◆ Problem: Without changing a single character, write out every record below.

***** Data for the task

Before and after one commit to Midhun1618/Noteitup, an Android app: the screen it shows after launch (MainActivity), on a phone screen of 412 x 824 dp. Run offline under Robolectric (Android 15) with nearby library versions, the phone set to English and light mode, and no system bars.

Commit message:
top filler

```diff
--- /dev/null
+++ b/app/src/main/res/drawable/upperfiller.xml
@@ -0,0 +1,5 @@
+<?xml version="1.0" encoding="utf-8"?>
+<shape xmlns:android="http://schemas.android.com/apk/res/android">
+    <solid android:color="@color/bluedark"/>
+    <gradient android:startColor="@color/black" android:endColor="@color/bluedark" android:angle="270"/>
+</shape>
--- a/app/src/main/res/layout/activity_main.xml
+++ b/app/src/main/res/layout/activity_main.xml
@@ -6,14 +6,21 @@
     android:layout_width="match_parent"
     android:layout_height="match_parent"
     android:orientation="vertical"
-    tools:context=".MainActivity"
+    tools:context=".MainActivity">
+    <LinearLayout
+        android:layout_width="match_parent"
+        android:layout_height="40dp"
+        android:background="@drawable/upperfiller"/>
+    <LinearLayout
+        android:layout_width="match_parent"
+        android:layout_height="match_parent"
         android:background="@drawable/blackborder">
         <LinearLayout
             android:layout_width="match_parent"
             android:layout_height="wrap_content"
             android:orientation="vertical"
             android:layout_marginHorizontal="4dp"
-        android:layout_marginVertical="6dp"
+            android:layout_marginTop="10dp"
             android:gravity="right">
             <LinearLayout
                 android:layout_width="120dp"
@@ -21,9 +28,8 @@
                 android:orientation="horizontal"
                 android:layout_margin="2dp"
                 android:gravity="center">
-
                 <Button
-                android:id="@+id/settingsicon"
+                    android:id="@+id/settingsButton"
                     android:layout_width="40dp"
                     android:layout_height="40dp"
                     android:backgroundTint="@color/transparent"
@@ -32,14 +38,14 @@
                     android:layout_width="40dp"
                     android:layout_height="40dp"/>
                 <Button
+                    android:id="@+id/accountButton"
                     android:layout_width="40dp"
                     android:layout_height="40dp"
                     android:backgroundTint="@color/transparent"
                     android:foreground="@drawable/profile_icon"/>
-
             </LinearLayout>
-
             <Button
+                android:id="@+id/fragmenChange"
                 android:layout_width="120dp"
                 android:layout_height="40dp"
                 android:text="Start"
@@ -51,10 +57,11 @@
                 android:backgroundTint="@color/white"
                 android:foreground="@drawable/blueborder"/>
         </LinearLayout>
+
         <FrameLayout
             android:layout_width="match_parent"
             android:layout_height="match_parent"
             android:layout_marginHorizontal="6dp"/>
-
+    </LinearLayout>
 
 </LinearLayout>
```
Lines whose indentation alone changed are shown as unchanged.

**********

◆ Exercise response:
Before and after one commit to Midhun1618/Noteitup, an Android app: the screen it shows after launch (MainActivity), on a phone screen of 412 x 824 dp. Run offline under Robolectric (Android 15) with nearby library versions, the phone set to English and light mode, and no system bars.

Commit message:
top filler

```diff
--- /dev/null
+++ b/app/src/main/res/drawable/upperfiller.xml
@@ -0,0 +1,5 @@
+<?xml version="1.0" encoding="utf-8"?>
+<shape xmlns:android="http://schemas.android.com/apk/res/android">
+    <solid android:color="@color/bluedark"/>
+    <gradient android:startColor="@color/black" android:endColor="@color/bluedark" android:angle="270"/>
+</shape>
--- a/app/src/main/res/layout/activity_main.xml
+++ b/app/src/main/res/layout/activity_main.xml
@@ -6,14 +6,21 @@
     android:layout_width="match_parent"
     android:layout_height="match_parent"
     android:orientation="vertical"
-    tools:context=".MainActivity"
+    tools:context=".MainActivity">
+    <LinearLayout
+        android:layout_width="match_parent"
+        android:layout_height="40dp"
+        android:background="@drawable/upperfiller"/>
+    <LinearLayout
+        android:layout_width="match_parent"
+        android:layout_height="match_parent"
         android:background="@drawable/blackborder">
         <LinearLayout
             android:layout_width="match_parent"
             android:layout_height="wrap_content"
             android:orientation="vertical"
             android:layout_marginHorizontal="4dp"
-        android:layout_marginVertical="6dp"
+            android:layout_marginTop="10dp"
             android:gravity="right">
             <LinearLayout
                 android:layout_width="120dp"
@@ -21,9 +28,8 @@
                 android:orientation="horizontal"
                 android:layout_margin="2dp"
                 android:gravity="center">
-
                 <Button
-                android:id="@+id/settingsicon"
+                    android:id="@+id/settingsButton"
                     android:layout_width="40dp"
                     android:layout_height="40dp"
                     android:backgroundTint="@color/transparent"
@@ -32,14 +38,14 @@
                     android:layout_width="40dp"
                     android:layout_height="40dp"/>
                 <Button
+                    android:id="@+id/accountButton"
                     android:layout_width="40dp"
                     android:layout_height="40dp"
                     android:backgroundTint="@color/transparent"
                     android:foreground="@drawable/profile_icon"/>
-
             </LinearLayout>
-
             <Button
+                android:id="@+id/fragmenChange"
                 android:layout_width="120dp"
                 android:layout_height="40dp"
                 android:text="Start"
@@ -51,10 +57,11 @@
                 android:backgroundTint="@color/white"
                 android:foreground="@drawable/blueborder"/>
         </LinearLayout>
+
         <FrameLayout
             android:layout_width="match_parent"
             android:layout_height="match_parent"
             android:layout_marginHorizontal="6dp"/>
-
+    </LinearLayout>
 
 </LinearLayout>
```
Lines whose indentation alone changed are shown as unchanged.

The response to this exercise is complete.